I probably should have warned you that this could be tough. You don't get to see this stage of these animals very often. Did you have any guesses?
Here's a slightly different view. I can tell you that there are five tentacles clustered at one end, and two tube feet at the other end. And if you are having trouble judging, this animal is very small: All of these pictures were taken under a microscope.
The fact that there are tube feet will help you get to echinoderm. And you might recognize that this doesn't look quite right for a sea star, sea urchin, or sand dollar.
This is a pentacula — the late larval stage of a sea cucumber. It was caught in a plankton tow off Bodega Head, but because it has two tube feet, it's probably close to the time when it's ready to leave the plankton and settle on the bottom.
In fact, this individual was spending a lot of time walking around on the bottom of the dish used in these photographs. You can see it holding on with its tube feet and tentacles (see below).
As I was playing around with the lighting, trying to get the best view, I noticed that the tentacles had an interesting texture at their tips:
I zoomed in for a closer look:

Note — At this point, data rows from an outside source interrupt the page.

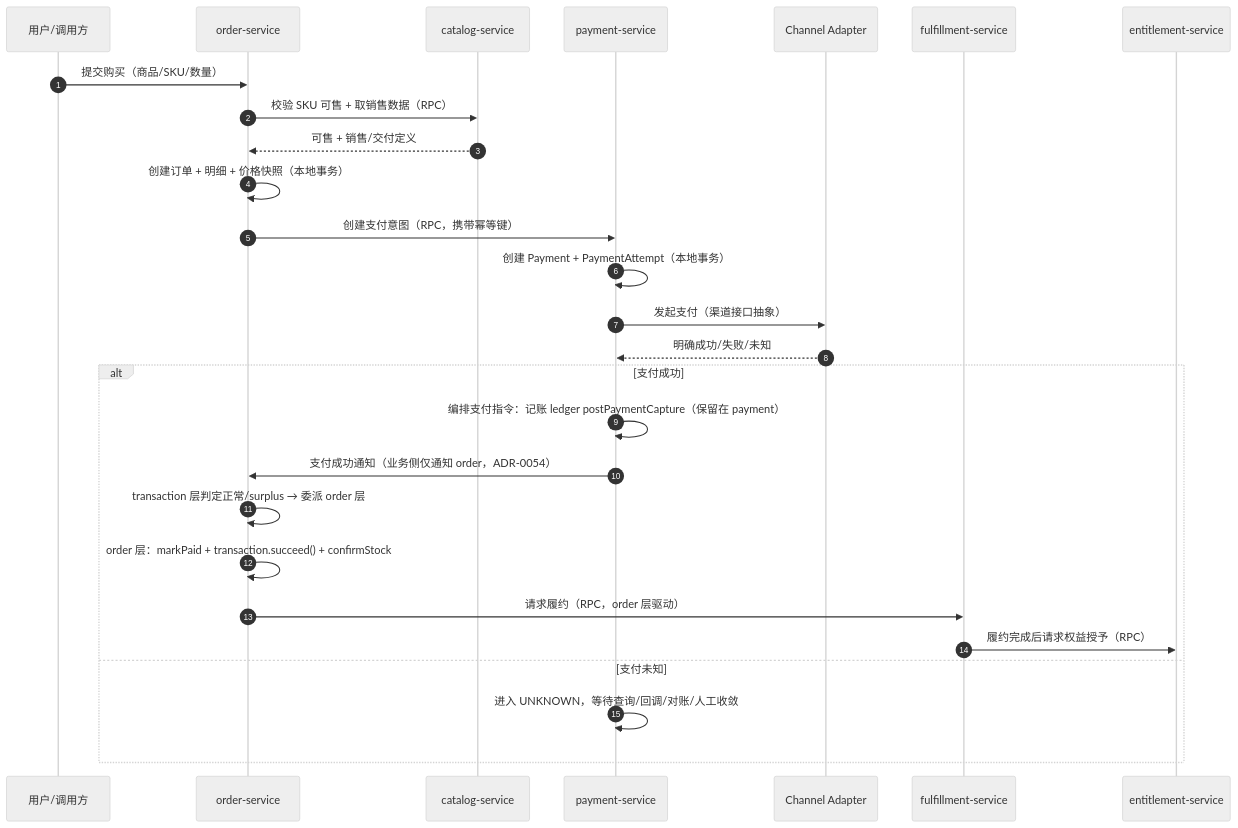
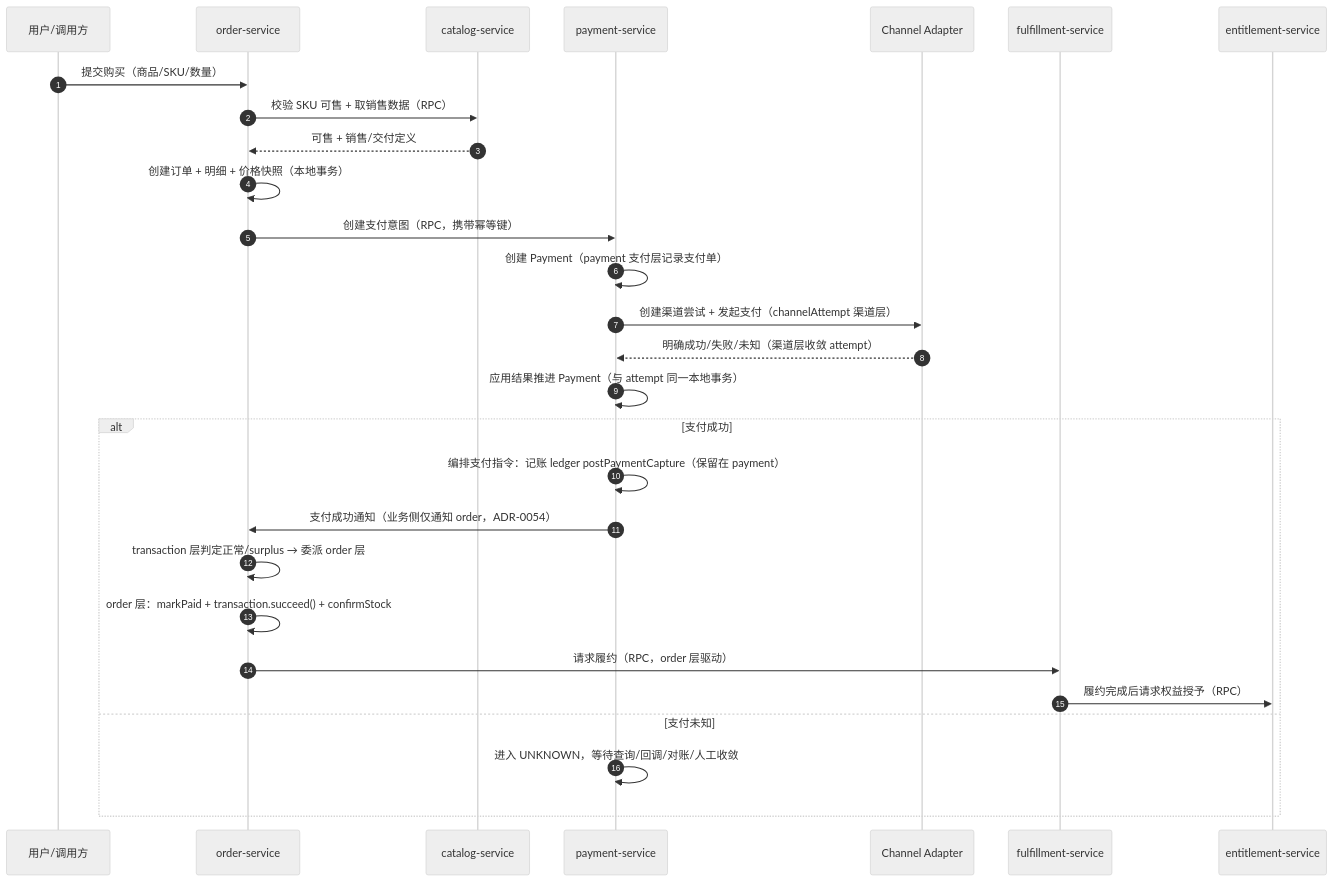
The second of 4 diagrams in docs/architecture/technical-solution.md (ckcky/Payment), drawn with Mermaid (neutral theme) before and after one commit. The commit also changed other lines of this file and 12 other files, not shown here.

````diff
--- a/docs/architecture/technical-solution.md
+++ b/docs/architecture/technical-solution.md
@@ -325,30 +330,31 @@
 ```mermaid
 sequenceDiagram
     autonumber
     participant U as 用户/调用方
     participant O as order-service
     participant Cat as catalog-service
     participant P as payment-service
     participant Ch as Channel Adapter
     participant F as fulfillment-service
     participant E as entitlement-service
 
     U->>O: 提交购买（商品/SKU/数量）
     O->>Cat: 校验 SKU 可售 + 取销售数据（RPC）
     Cat-->>O: 可售 + 销售/交付定义
     O->>O: 创建订单 + 明细 + 价格快照（本地事务）
     O->>P: 创建支付意图（RPC，携带幂等键）
-    P->>P: 创建 Payment + PaymentAttempt（本地事务）
-    P->>Ch: 发起支付（渠道接口抽象）
-    Ch-->>P: 明确成功/失败/未知
+    P->>P: 创建 Payment（payment 支付层记录支付单）
+    P->>Ch: 创建渠道尝试 + 发起支付（channelAttempt 渠道层）
+    Ch-->>P: 明确成功/失败/未知（渠道层收敛 attempt）
+    P->>P: 应用结果推进 Payment（与 attempt 同一本地事务）
     alt 支付成功
         P->>P: 编排支付指令：记账 ledger postPaymentCapture（保留在 payment）
         P->>O: 支付成功通知（业务侧仅通知 order，ADR-0054）
         O->>O: transaction 层判定正常/surplus → 委派 order 层
         O->>O: order 层：markPaid + transaction.succeed() + confirmStock
         O->>F: 请求履约（RPC，order 层驱动）
         F->>E: 履约完成后请求权益授予（RPC）
     else 支付未知
         P->>P: 进入 UNKNOWN，等待查询/回调/对账/人工收敛
     end
 ```
````
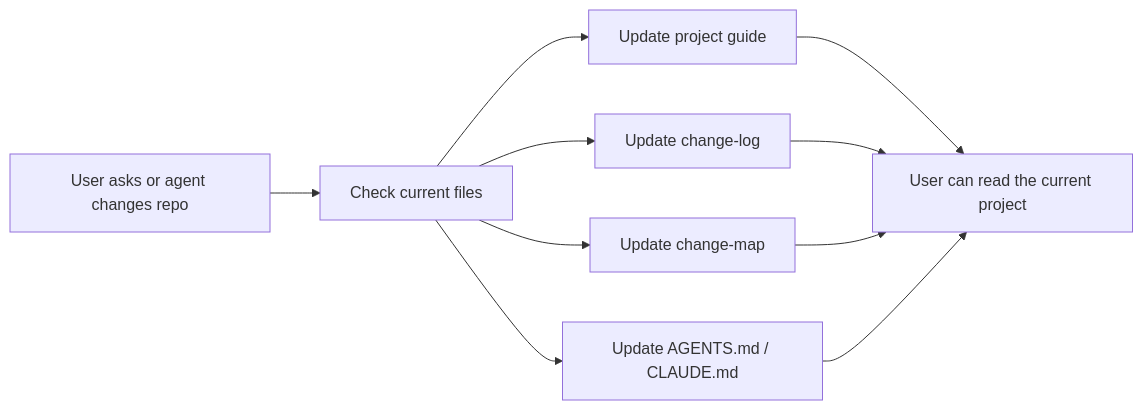
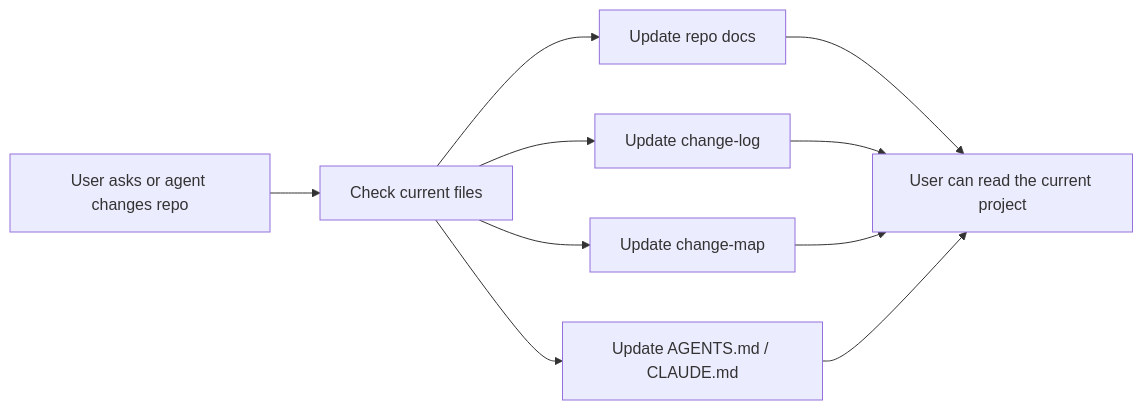
Before and after one commit to YurunChen/repo-docs-skills: the diagram in README.md, drawn with Mermaid. The commit also changed other lines of this file and 4 other files, not shown here.

````diff
--- a/README.md
+++ b/README.md
@@ -75,12 +75,12 @@
 ```mermaid
 flowchart LR
   A["User asks or agent changes repo"] --> B["Check current files"]
-  B --> C["Update project guide"]
+  B --> C["Update repo docs"]
   B --> D["Update change-log"]
   B --> E["Update change-map"]
   B --> F["Update AGENTS.md / CLAUDE.md"]
   C --> G["User can read the current project"]
   D --> G
   E --> G
   F --> G
 ```
````
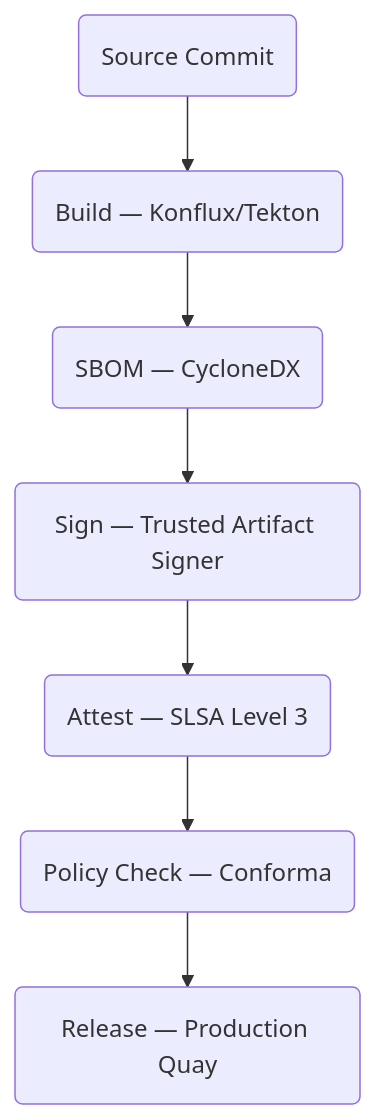
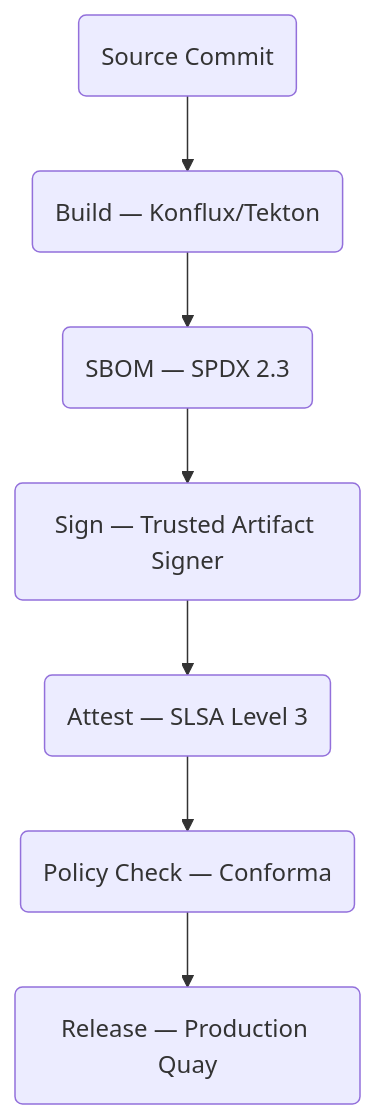
Before and after one commit to rhpds/konflux-tssc-lab: the diagram in content/modules/ROOT/pages/module-01-orientation.adoc, drawn with Mermaid. The commit also changed other lines of this file, not shown here.

First line of the commit message:
fix: install cosign in Module 01 orientation; fix CycloneDX → SPDX

```diff
--- a/content/modules/ROOT/pages/module-01-orientation.adoc
+++ b/content/modules/ROOT/pages/module-01-orientation.adoc
@@ -40,10 +40,10 @@
 [mermaid]
 ....
 flowchart TD
     A("Source Commit") --> B("Build — Konflux/Tekton")
-    B --> C("SBOM — CycloneDX")
+    B --> C("SBOM — SPDX 2.3")
     C --> D("Sign — Trusted Artifact Signer")
     D --> E("Attest — SLSA Level 3")
     E --> F("Policy Check — Conforma")
     F --> G("Release — Production Quay")
 ....
```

Can you see all of those small, rounded projections?
Eric took an even better picture under higher magnification (200x):
I had to do a little research, but eventually I found a paper that described these structures. And I must say that I'm guessing Eric has just shared with you one of the best photographs of larval sea cucumber tentacle papillae ever taken!
(Don't they look like little Stegosaurus plates?)
Here's a drawing from the paper by Chia and Buchanan in which they illustrate the papillae at the tips of the tentacles:
Modified from Chia, F.-S. and J.B. Buchanan. 1969. Larval development of Cucumaria elongata (Echinodermata: Holothuroidea). J. Mar. Biol. Ass. U.K. 49: 151-159.
Chia and Buchanan describe the papillae as outgrowths of mucus cells — and they say that the mucus is important in both feeding and locomotion.
[We've also labeled the coelomocytes as drawn because some of these small, rounded cells are visible in the photograph above! (Look carefully at the base of the right-hand tentacle.) Coelomocytes can act as scavenger cells — roaming around and engulfing foreign substances.]
Oh, did you say that you wished you could see this pentacula in action? Well, you're in luck — Eric captured a few moments and created this short video clip. Watch the pentacula swimming, extending its tentacles, and holding on with its tube feet:
It seems there's a lot less known about the development of sea cucumber larvae because they're very difficult to study in the lab. But now you've been introduced to a young larva and you can think about it swimming in the plankton and settling down to start life as a tiny, microscopic sea cucumber. It will develop more tube feet, and its tentacles will branch into the tree-like structures that you're more familiar with.
Many thanks to Emily for sharing this discovery with us!